If a person is interested in obtaining a Polish Card, the first thing to consider is gathering  documents confirming the Polish nationality of one’s ancestors. Incidentally, it is worth noting that consuls are usually well acquainted with the regional social, political and historical background, which means that they are able to read the submitted documents and understand their context, often providing an interpretation that is the most beneficial for the applicant. A further element will be preparation for an interview with the consul on cultivating Polish traditions and customs. Although the interview is in Polish, it is not intended to test the applicant, although this is how most people treat it, but to check whether the person maintains a connection with Polish culture. The questions concern, for example, national holidays, and the dishes served during them ­– whether any have survived in the family’s tradition. The questions also cover Polish national symbols or the history of the Polish community in the place of residence. A requirement is a demonstration of knowledge of the Polish language, but this is to confirm that some effort has been spent on obtaining the document and its importance for the applicant. Two arguments may be cited to illustrate this. Firstly, during work on the bill, the required level of proficiency in Polish was set at A2, which was eventually abandoned in order to avoid any comparisons with a test. It is also worth remembering that nothing stands in the way of having more than one conversation with the consul.

A Polish Card provides a number of entitlements, which are of primary importance to a person who wishes to have a symbolic confirmation of belonging to the Polish Nation or to emigrate to Poland. An additional argument may turn out to be the financial aspect: priority in access to state or local government funds allocated for supporting Poles abroad, as well as additional scholarships and a settlement allowance in the event of taking up studies in Poland or a desire to settle. With the exception of certain benefits associated with obtaining a Polish visa, this document will not be all that helpful for someone planning to travel to another EU Member State. Also the later, possible procedures for obtaining a permanent residence permit or being recognized as a Polish citizen, are also actually mere formalities, and the number of documents is restricted to a copy of the Polish Card and then the decision granting the permanent residence permit in the territory of Poland.

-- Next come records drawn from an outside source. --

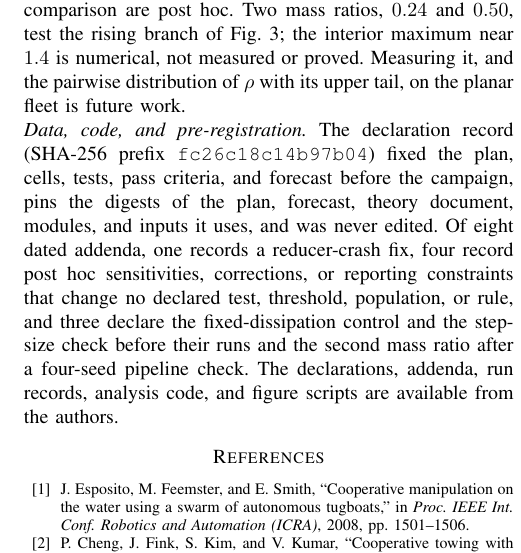
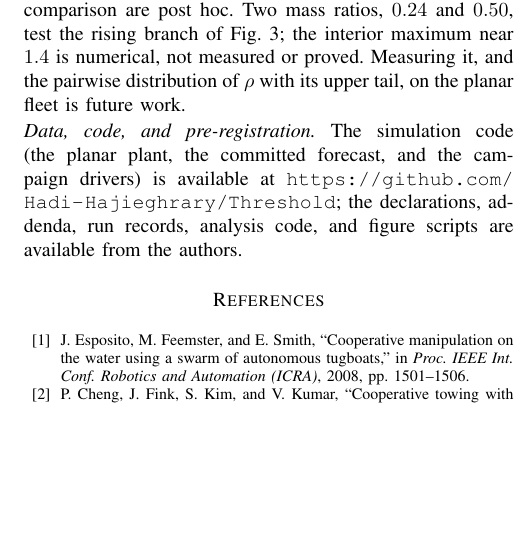
Before and after one commit to Hadi-Hajieghrary/Threshold, a LaTeX paper (IEEE_ACC_2027/main.tex, which reads IEEE_ACC_2027/Sec_06_consequences.tex): part of one column of page 8 of 8, cut so that both start at the same text, the shorter picture padded with empty space. Compiled offline with pdfLaTeX.

Commit message:
added the github of the "Threshld" Project to the paper.

```diff
--- a/IEEE_ACC_2027/Sec_06_consequences.tex
+++ b/IEEE_ACC_2027/Sec_06_consequences.tex
@@ -6,4 +6,4 @@ By Corollary~\ref{cor:threshold}, a snap unloads a neighbor at $\Tn$ once $\bar
 
 The conclusions have three limits. The exact theory is collinear with lumped cables, whereas distributed lines carry the snap as a wave, and whether lever arms and yaw can raise a pair above the collinear worst case is open. The planar testbed has linear drag and no hull contact, and the interventional estimator (whose integrator failed its pre-registered check), the design normalization, and the timing comparison are post hoc. Two mass ratios, $0.24$ and $0.50$, test the rising branch of Fig.~\ref{fig:massratio}; the interior maximum near $1.4$ is numerical, not measured or proved. Measuring it, and the pairwise distribution of $\rho$ with its upper tail, on the planar fleet is future work.
 
-\noindent\textit{Data, code, and pre-registration.} The declaration record (SHA-256 prefix \texttt{fc26c18c14b97b04}) fixed the plan, cells, tests, pass criteria, and forecast before the campaign, pins the digests of the plan, forecast, theory document, modules, and inputs it uses, and was never edited. Of eight dated addenda, one records a reducer-crash fix, four record post hoc sensitivities, corrections, or reporting constraints that change no declared test, threshold, population, or rule, and three declare the fixed-dissipation control and the step-size check before their runs and the second mass ratio after a four-seed pipeline check. The declarations, addenda, run records, analysis code, and figure scripts are available from the authors.
+\noindent\textit{Data, code, and pre-registration.} The simulation code (the planar plant, the committed forecast, and the campaign drivers) is available at \url{https://github.com/Hadi-Hajieghrary/Threshold}; the declarations, addenda, run records, analysis code, and figure scripts are available from the authors.
```
Also changed, not shown: IEEE_ACC_2027/main.pdf, README.md.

As a result, sometimes it is the documents which are available that will determine which type of document is being applied for. It may be that it will be possible to confirm the Polish citizenship of forebears, but not their Polish nationality. The opposite may also happen, say, due to the fact that the ancestors lived in territories which no longer lay within the borders of the Second Republic of Poland. In this case, it may be impossible to decide whether to apply for a Polish Card or a confirmation of Polish citizenship. It may also be that the goal is to be able to work in an EU Member State, other than Poland. In such case it will be important to obtain a Polish passport as soon as possible, and the obvious choice will be to apply for confirmation of Polish citizenship. It may also happen that filing an application for confirmation of Polish citizenship will be both a barrier and the only way forward. It may also turn out that although both paths are available, the most pressing goal is the ability to undertake free medical studies in Poland. In such a situation, applying for a Polish Card will be a much more rational solution. And finally, it may be that one’s forebears had neither Polish citizenship nor Polish nationality, but one is wondering how to secure one’s children’s future and moving to Poland seems a good and available solution. The Polish Card is also for those who particularly cherish Polish culture and language.

Karolina Misiewicz, Magdalena Świtajska